Extracted data entries:
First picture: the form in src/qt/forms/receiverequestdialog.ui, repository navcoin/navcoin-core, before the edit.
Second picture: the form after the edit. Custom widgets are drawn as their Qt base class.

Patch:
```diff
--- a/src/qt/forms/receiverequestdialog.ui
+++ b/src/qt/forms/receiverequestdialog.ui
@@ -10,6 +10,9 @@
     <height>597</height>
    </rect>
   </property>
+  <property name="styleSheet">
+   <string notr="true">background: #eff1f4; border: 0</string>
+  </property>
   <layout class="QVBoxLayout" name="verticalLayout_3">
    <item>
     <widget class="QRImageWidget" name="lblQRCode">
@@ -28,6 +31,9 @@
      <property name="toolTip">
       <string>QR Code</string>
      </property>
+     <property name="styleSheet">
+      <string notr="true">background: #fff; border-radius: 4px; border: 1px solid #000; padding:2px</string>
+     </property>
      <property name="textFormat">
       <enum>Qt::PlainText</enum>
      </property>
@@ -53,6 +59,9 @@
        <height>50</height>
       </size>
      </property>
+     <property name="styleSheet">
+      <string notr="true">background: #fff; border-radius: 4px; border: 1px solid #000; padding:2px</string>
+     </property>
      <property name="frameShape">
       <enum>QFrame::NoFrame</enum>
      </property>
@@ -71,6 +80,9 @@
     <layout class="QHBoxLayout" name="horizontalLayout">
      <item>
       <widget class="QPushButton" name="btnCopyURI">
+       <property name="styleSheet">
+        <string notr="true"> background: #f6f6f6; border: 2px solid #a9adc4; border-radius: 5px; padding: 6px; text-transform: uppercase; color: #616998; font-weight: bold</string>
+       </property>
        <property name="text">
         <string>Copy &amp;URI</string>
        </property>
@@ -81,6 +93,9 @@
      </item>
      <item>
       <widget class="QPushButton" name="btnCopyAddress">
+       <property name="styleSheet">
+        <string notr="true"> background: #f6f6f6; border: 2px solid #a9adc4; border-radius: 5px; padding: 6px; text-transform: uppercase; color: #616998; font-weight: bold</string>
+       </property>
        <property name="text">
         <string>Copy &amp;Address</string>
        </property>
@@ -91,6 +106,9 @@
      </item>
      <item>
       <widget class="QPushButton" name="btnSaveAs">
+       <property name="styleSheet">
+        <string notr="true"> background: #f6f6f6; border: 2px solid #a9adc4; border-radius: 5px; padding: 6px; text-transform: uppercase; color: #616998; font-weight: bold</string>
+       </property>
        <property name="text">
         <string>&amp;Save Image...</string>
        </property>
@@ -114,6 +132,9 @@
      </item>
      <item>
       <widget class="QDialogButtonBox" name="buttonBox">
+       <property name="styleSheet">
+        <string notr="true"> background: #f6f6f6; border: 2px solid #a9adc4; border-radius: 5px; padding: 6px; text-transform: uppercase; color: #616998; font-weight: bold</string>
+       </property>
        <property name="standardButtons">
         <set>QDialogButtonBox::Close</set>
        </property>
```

---

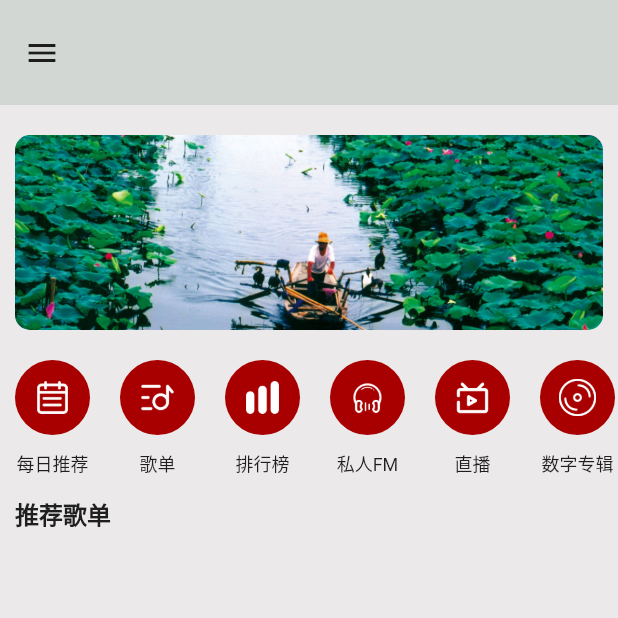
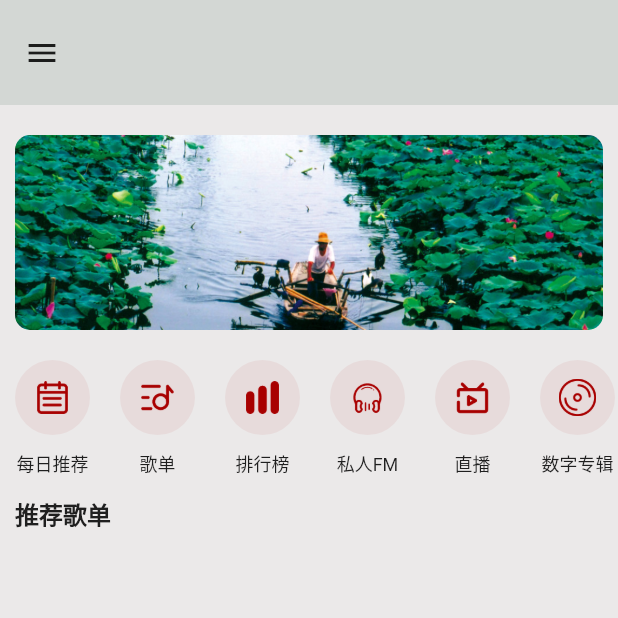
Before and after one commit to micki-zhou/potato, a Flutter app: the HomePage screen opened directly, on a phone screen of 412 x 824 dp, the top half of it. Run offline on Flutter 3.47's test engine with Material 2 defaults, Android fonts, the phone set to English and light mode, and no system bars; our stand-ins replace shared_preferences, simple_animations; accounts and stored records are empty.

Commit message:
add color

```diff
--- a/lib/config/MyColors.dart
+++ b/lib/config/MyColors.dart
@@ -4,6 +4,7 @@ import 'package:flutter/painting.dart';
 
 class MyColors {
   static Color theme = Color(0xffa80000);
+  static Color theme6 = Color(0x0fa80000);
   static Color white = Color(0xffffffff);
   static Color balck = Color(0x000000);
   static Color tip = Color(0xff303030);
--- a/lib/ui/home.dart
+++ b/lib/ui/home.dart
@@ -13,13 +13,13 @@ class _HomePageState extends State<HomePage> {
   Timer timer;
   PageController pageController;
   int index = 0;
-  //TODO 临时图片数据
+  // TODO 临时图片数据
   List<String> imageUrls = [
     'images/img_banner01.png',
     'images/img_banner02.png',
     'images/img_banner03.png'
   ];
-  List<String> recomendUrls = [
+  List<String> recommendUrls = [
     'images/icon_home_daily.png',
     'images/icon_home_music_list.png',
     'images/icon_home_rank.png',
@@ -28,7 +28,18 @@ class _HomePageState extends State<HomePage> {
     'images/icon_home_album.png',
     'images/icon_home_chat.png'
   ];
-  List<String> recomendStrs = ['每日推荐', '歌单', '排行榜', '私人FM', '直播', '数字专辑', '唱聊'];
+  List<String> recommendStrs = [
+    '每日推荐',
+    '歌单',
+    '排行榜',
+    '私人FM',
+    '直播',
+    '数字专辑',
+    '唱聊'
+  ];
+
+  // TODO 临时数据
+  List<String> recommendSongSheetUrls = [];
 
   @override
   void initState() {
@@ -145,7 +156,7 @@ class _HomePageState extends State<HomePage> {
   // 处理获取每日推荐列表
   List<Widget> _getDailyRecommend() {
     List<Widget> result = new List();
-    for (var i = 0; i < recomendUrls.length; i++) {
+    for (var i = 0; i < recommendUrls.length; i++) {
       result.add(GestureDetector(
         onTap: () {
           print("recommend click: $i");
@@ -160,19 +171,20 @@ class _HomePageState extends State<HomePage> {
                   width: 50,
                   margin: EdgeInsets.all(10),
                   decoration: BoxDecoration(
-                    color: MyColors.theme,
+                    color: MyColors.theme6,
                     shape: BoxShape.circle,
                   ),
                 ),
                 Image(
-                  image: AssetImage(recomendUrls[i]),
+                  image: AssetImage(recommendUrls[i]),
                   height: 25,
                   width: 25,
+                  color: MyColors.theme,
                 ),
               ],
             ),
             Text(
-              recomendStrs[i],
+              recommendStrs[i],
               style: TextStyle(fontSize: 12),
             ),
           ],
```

--

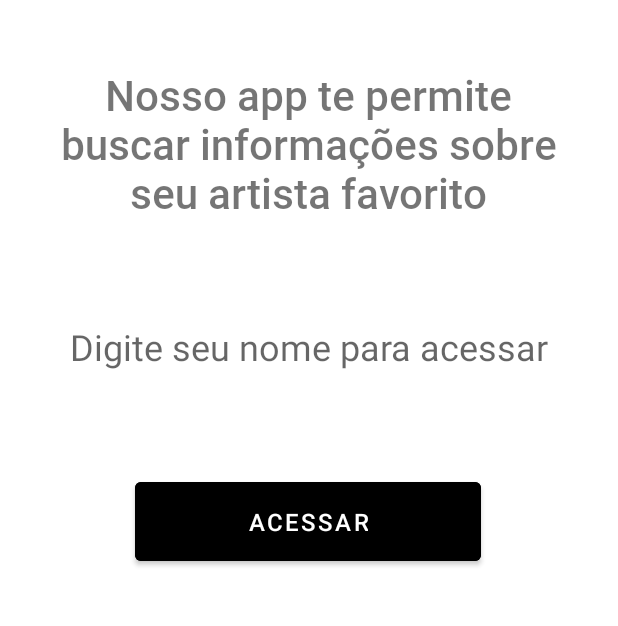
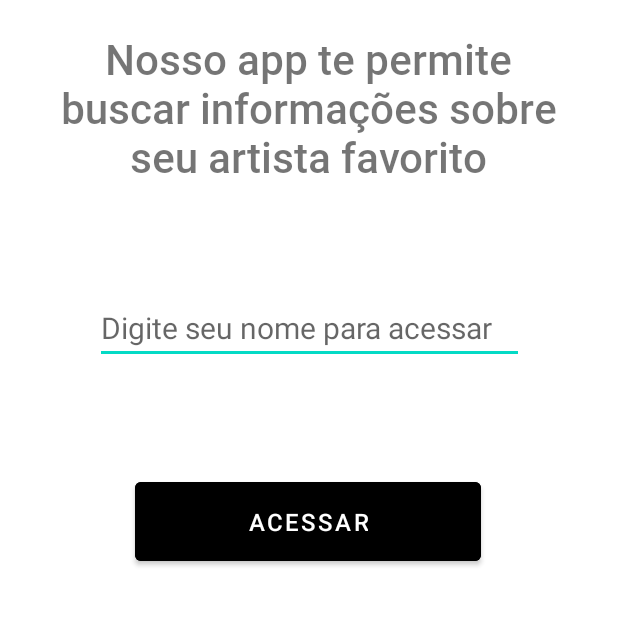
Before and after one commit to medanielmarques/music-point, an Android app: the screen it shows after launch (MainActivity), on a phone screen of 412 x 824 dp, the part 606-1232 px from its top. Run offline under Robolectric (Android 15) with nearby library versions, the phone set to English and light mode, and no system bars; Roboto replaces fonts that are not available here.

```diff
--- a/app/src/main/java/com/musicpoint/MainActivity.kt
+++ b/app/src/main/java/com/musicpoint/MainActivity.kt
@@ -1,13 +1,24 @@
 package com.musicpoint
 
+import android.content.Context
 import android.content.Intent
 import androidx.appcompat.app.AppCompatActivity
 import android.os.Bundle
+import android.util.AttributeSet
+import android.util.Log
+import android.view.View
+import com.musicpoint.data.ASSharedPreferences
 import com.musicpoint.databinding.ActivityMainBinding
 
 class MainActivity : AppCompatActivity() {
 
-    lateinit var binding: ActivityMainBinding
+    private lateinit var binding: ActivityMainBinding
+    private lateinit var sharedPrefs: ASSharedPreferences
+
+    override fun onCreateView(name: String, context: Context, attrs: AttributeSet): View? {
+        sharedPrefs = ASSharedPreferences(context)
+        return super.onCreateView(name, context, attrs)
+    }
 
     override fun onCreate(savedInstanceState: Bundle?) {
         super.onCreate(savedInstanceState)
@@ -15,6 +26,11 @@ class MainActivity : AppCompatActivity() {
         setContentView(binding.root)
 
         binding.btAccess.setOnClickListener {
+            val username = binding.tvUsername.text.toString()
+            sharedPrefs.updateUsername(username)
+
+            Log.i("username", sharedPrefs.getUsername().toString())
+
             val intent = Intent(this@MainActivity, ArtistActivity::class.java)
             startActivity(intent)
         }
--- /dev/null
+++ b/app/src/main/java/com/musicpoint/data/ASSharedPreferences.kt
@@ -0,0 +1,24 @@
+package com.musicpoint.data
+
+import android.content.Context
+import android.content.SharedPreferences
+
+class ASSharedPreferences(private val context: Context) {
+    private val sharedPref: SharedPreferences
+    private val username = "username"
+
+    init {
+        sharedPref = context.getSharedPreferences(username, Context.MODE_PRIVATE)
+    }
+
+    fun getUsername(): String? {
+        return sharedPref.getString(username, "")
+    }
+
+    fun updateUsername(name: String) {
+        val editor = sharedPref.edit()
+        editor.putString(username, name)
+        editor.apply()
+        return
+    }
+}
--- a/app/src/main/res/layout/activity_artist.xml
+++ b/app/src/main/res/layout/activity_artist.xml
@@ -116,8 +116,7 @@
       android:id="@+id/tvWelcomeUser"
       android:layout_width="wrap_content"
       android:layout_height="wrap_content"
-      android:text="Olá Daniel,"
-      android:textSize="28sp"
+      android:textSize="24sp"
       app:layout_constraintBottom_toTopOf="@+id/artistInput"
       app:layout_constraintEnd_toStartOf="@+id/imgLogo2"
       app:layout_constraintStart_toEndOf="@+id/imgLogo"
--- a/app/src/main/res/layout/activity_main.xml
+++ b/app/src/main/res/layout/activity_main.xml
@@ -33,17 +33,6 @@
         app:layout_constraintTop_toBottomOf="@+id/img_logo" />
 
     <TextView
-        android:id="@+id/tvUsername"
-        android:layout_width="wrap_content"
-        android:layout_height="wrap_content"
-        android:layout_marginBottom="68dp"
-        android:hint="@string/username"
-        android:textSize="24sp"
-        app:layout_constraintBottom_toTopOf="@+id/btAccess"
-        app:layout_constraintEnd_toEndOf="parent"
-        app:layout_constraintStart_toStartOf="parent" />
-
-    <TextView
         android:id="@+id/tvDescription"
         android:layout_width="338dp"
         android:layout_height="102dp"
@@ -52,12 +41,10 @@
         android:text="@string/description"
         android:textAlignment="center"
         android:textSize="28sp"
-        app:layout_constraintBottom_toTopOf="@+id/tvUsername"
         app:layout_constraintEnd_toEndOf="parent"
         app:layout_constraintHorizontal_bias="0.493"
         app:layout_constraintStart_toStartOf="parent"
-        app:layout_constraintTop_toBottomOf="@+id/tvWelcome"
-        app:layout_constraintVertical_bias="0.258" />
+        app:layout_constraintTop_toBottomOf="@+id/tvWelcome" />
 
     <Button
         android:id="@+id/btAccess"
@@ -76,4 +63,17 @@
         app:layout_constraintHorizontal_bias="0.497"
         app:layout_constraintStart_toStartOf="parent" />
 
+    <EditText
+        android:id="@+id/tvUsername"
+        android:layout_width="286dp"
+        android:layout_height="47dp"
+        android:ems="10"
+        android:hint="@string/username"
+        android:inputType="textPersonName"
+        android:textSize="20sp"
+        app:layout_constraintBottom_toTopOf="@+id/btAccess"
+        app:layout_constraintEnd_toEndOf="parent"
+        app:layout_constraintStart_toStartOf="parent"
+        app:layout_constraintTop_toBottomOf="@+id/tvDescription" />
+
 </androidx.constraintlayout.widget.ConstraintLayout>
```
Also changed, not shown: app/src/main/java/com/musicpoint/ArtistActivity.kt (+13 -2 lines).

Prompt:
Where a line of the data contains "MyColors", copy that line.

Problem solution:
--- a/lib/config/MyColors.dart
+++ b/lib/config/MyColors.dart
 class MyColors {
-                    color: MyColors.theme,
+                    color: MyColors.theme6,
+                  color: MyColors.theme,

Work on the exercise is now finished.